At Last Bach Really Hits the Spot

Dont know why but I have been having a neurotic, torturous audiophile time lately, not wanting to listen to anything for more than about 15 seconds and feeling like I am sick of everything in my collection.

Fishing around iTunes, I found this:


Concerto for 2 Violins in D Minor BMV 1043

Los Angeles Chamber Orchestra

To me, this is wonderful.

Not too insipid but not too raucous...havent heard it 10 billion times in Starbucks.

Can listen and/or read or drive to work and makes the world a better place.

Can anyone else recommend this or similar, particularly better performances, recordings etc.

Thank you.

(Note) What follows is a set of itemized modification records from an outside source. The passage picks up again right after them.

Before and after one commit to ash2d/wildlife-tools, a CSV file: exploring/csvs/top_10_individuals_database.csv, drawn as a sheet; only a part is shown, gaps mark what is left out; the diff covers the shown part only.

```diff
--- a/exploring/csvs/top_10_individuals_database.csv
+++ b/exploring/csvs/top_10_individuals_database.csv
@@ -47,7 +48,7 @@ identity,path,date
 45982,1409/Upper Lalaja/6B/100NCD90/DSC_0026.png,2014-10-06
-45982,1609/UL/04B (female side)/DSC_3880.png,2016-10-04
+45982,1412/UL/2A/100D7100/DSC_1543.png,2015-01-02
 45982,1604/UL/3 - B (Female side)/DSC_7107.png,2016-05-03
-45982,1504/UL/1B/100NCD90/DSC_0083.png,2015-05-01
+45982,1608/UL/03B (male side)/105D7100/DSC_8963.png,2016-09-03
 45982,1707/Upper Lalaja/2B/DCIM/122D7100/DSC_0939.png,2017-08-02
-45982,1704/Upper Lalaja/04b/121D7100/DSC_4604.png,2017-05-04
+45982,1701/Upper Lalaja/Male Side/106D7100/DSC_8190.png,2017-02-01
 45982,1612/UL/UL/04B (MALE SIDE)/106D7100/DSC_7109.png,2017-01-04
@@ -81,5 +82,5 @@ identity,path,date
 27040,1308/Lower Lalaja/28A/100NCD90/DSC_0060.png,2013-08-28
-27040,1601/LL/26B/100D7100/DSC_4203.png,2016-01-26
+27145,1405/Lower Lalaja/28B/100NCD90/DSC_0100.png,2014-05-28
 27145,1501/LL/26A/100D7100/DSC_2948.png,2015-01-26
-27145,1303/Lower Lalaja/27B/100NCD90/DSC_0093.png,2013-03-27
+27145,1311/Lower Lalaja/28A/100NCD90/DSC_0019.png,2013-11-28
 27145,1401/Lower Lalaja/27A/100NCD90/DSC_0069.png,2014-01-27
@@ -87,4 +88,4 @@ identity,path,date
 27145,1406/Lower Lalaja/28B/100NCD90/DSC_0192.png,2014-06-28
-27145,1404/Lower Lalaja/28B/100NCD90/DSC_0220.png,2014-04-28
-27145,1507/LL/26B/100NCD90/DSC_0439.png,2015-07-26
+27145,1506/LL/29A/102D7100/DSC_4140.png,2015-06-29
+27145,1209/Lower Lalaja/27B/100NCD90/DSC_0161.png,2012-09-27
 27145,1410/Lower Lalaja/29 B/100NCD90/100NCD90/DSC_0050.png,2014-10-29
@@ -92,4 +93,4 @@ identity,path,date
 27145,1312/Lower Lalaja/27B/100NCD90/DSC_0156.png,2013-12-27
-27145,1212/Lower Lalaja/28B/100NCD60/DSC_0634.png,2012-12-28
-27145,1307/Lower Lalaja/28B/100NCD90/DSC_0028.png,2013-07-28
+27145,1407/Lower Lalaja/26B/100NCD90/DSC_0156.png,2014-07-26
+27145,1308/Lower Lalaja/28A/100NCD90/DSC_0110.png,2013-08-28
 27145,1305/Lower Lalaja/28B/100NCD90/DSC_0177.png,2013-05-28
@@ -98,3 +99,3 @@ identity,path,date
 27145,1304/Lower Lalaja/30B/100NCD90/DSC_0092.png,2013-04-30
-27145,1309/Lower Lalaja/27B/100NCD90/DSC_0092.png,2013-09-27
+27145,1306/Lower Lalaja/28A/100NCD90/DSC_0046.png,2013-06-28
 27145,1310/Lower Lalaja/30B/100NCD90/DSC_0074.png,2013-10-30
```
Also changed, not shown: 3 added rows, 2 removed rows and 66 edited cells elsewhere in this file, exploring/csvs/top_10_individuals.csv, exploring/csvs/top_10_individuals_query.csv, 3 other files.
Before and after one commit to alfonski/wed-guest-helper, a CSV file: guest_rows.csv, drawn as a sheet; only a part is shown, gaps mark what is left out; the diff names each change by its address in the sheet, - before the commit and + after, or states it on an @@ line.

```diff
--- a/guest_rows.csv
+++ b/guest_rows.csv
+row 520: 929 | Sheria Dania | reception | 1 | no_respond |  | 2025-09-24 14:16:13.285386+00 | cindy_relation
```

I have found the discs listed below to be very nice as well. They are Hybids discs and are available from Tower Records as well as many other places.

Vivaldi: Concertos for the Emperor / Manze, English Concert
Bach: Solo & Double Violin Concertos / Manze, Podger, et al
Vivaldi: Late Violin Concertos / Giuliano Carmignola

I find it interesting that every time I make a real upgrade and not just a different sound presentation, I find myself listening to a lot more Bach.
Along the polite but not boring, lines with a very nice performance and recording, I'd recommend:

1. Rossini's Sonatas for Strings, performed by Camerata Bern on Deutsche Grammophon. Uncharacteristically good recording for DG! (BTW, Rossini composed these sonatas when he was only 12 years old.) I have this on vinyl only, but it was a digital recording and I'd assume it's on CD. These border on Divertimenti-esque, so they could be a little too smooth for you, but they're so well played that I can't imagine you being disappointed.

Another great, somewhat offbeat set of concertos that are highly enjoyable is Vivaldi's Bassoon Concertos played by Michael McCraw on Centaur CD (2001). Beware though - you could develop a bassoon addiction.

Another that might fit the bill, a little more demanding though, is Beethoven's Middle Quartets, performed by the Takacs Quartet on Decca CD's. Certainly can't go wrong owning this one anyway. (2002)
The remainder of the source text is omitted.